Now, apart from crop dusting, drones will have the capability to take continuous shots of crops on the farm so that farmers can monitor their health without having to send scouts to check. The approach will allow for a more controlled application of fungicides and insecticides. As we speak, Japan has been using drones to spray their land for rice fields for years. Back in 2010, drones had sprayed 30% percent of rice fields in Japan with pesticides. Using drones meant that the number of farms sprayed via helicopters dropped from 1328 in 1995 to just 57 in 2011. However, unmanned helicopter or drone spray sharply rose to 1000 hectares in 2011, according to an article published in Wired. The consensus is that American farming will soon adopt drones once their use is approved for use by the FAA.

Consistent Mixing Machines Precision

Farming involves lots of mixing.

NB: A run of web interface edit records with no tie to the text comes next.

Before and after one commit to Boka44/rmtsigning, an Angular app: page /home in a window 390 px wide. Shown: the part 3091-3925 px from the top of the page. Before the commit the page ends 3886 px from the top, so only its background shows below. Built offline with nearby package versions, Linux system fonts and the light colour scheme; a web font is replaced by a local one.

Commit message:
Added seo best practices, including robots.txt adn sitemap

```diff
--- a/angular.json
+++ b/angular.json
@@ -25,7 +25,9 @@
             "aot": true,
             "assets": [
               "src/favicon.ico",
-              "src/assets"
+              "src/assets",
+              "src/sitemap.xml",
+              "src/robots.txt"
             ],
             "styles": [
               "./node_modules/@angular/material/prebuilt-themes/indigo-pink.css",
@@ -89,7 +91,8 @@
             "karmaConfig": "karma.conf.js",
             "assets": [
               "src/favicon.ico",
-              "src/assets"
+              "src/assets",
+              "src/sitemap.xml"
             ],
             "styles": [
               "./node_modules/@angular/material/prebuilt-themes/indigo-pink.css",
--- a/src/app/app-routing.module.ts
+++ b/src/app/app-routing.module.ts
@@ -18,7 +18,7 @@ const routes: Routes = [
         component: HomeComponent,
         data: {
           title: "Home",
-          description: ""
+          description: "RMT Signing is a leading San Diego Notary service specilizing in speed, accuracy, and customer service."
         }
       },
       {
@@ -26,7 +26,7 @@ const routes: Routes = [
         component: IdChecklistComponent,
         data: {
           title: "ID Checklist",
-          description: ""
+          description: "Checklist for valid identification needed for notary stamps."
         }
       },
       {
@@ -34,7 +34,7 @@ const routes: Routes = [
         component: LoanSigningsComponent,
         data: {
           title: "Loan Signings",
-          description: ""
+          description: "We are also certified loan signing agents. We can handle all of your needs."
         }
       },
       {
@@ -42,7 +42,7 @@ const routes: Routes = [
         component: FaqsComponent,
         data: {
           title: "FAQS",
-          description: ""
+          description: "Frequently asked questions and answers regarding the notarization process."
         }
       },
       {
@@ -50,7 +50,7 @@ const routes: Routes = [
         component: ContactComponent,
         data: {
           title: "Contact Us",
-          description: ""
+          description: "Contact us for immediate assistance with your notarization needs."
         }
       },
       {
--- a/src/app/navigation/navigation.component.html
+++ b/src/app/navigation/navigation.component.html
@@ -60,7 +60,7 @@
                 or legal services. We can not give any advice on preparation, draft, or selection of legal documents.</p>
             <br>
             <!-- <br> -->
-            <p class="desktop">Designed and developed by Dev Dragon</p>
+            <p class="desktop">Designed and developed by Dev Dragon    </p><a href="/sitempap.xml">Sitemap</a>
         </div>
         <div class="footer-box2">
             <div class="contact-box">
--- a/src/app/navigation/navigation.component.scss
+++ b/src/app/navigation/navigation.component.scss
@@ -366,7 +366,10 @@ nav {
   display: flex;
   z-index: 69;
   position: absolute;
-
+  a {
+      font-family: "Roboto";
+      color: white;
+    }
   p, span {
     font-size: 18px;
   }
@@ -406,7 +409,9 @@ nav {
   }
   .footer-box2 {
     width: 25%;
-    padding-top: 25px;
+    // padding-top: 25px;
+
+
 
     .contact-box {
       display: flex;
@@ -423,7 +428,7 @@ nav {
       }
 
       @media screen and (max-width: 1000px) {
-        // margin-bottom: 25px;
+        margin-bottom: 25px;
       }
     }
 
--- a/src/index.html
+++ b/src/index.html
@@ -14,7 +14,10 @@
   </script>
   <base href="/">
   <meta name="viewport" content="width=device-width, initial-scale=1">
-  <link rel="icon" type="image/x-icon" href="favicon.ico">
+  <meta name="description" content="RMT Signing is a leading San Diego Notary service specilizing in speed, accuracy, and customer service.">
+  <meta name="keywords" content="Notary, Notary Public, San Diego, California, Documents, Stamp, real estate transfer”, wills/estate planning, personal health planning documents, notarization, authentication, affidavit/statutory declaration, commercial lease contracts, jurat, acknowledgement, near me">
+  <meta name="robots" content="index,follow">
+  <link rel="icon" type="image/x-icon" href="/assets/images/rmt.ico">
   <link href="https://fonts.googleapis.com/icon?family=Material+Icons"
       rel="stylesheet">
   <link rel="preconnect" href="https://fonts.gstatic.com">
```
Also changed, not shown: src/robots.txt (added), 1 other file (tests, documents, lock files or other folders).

In fact, farmers are involved a lot more in mixing various chemicals than they are with pulling out weeds. Experienced farmers know that when chemicals or solutions are mixed, they need to be consistent throughout every batch. Using traditional mixing methods can’t and does not yield the type of consistently often needed for precision farming equipment. The inconsistent mixing of chemicals often means that precision spraying nozzles get clogged, which can be very challenging to clean.

Even Mix™, has the solution in the form of their new generation of mixers, already being used across a multitude of farms in the US. The mixers take a whole new approach to tote mixing, offering a more powerful, consistent, and easy-to-use mixing solution. It also decreases the number of people to a single person needed to operate the mixer, allowing farmers to consistently mix various chemicals and solutions using the least labor and power.

In the next few years, a new generation of precision sprayers and bots will rely on consistently mixed solutions. That’s why EvenMix’s tote mixers are fast becoming one of the most popular machines in the farming industry.

The Future of Precision Farming

Precision Farming has a lot to offer in terms of minimizing the environmental impact of farming, soil erosion, water conservation, improving crop yields, and reducing a lot of the costs associated with farming in general. The future of precision farming is bright, with a new generation of bots, drones, sensors, satellite, satellite imagery, and various other farming equipment on the horizon. Furthermore, we will see an increased demand for precision farming equipment, especially as their prices decrease and their benefits become a lot more apparent. That’s why in our opinion, precision farming technologies (smart farming) are the future!